Exercise details.
Would you please copy each line of the data in which the string "numbers" occurs?

(Structured diff data)
**********
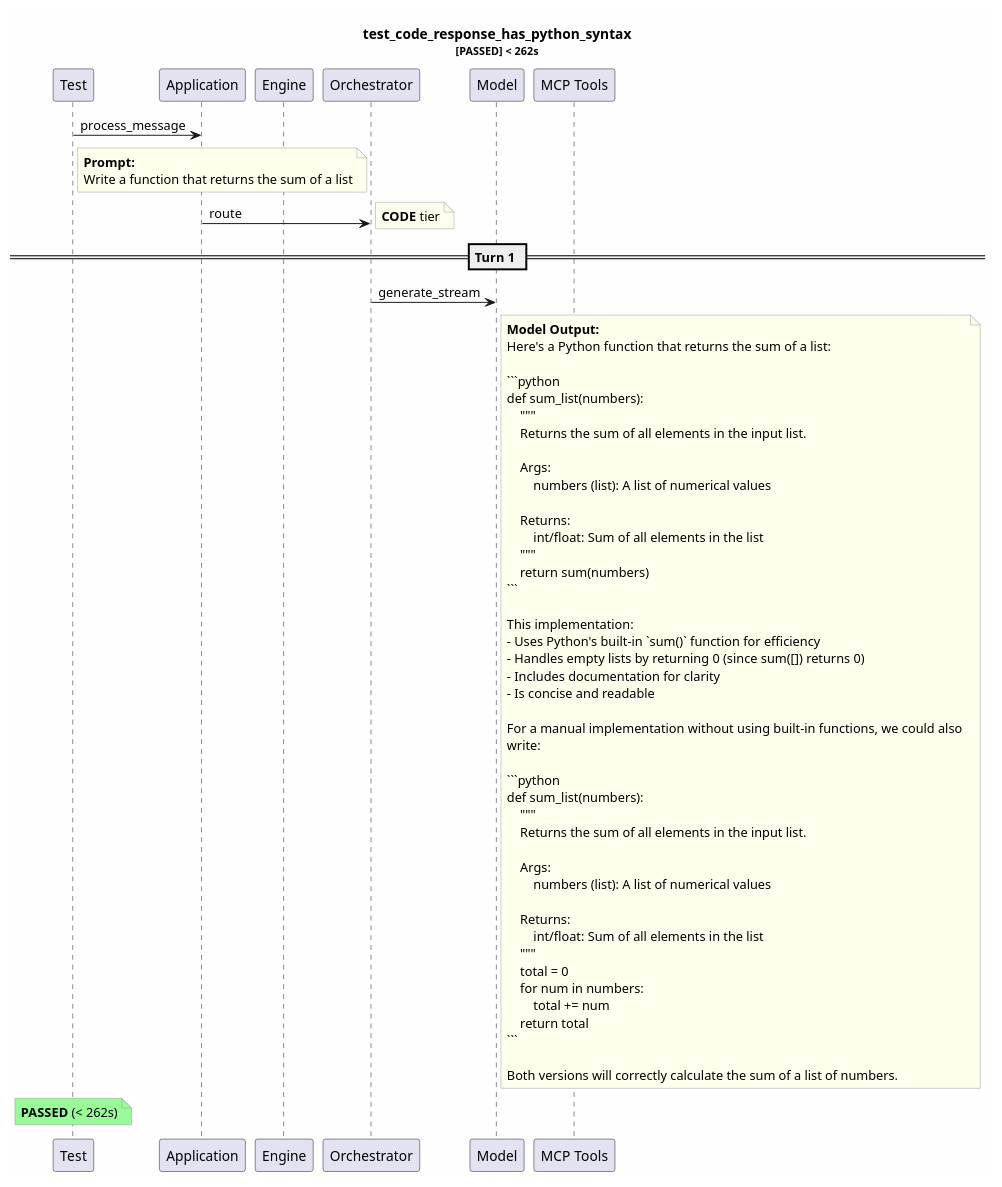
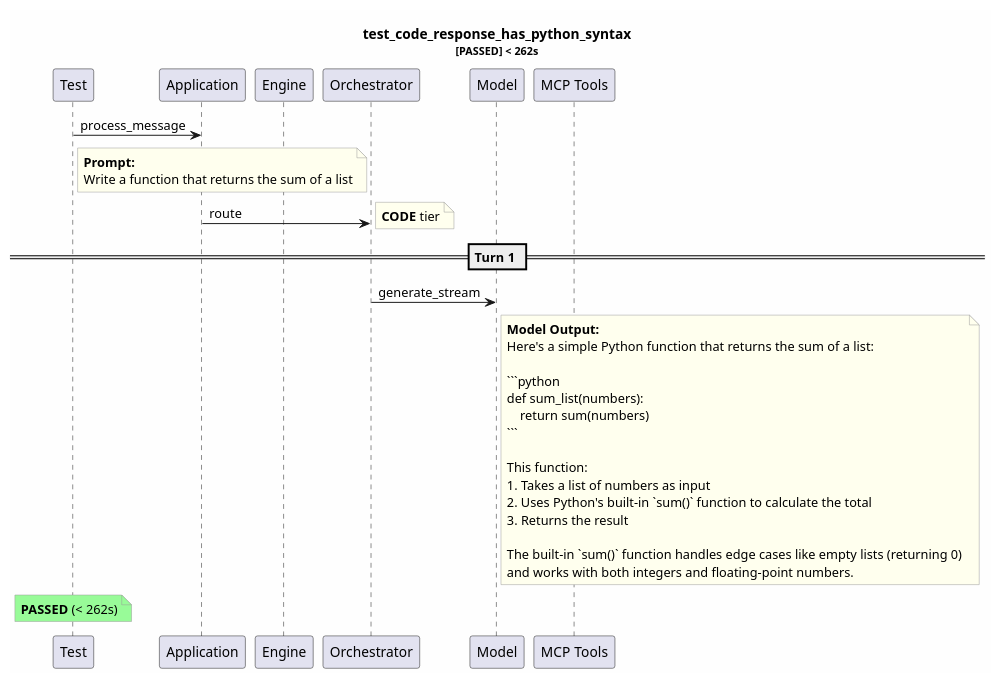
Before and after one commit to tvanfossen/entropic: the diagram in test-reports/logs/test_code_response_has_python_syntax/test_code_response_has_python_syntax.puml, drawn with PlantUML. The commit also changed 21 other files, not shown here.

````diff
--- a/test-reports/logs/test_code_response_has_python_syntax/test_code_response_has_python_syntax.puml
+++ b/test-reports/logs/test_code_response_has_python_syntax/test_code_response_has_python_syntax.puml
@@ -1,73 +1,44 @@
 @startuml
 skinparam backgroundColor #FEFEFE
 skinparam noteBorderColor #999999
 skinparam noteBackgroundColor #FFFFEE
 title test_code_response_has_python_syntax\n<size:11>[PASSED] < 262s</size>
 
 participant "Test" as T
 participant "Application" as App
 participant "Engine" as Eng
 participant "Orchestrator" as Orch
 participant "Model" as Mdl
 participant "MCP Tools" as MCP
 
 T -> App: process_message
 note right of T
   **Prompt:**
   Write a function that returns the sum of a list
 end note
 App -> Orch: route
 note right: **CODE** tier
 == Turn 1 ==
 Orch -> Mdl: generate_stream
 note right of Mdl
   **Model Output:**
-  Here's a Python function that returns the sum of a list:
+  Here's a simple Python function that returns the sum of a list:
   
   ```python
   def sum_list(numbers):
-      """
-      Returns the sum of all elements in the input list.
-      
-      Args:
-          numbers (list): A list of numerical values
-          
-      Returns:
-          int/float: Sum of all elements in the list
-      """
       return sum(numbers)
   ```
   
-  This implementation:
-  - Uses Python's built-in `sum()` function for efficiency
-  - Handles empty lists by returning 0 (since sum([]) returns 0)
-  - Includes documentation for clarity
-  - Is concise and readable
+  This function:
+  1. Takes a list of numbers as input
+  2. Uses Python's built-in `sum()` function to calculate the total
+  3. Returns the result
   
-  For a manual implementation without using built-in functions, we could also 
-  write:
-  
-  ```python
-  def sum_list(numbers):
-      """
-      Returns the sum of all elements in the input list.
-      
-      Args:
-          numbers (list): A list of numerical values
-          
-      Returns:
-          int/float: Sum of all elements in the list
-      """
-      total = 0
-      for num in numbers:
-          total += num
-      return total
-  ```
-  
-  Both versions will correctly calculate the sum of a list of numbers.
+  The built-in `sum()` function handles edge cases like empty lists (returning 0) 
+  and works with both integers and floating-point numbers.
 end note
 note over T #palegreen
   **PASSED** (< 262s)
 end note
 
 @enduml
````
**********
Written reply.
   def sum_list(numbers):
-          numbers (list): A list of numerical values
       return sum(numbers)
+  1. Takes a list of numbers as input
-  def sum_list(numbers):
-          numbers (list): A list of numerical values
-      for num in numbers:
-  Both versions will correctly calculate the sum of a list of numbers.
+  and works with both integers and floating-point numbers.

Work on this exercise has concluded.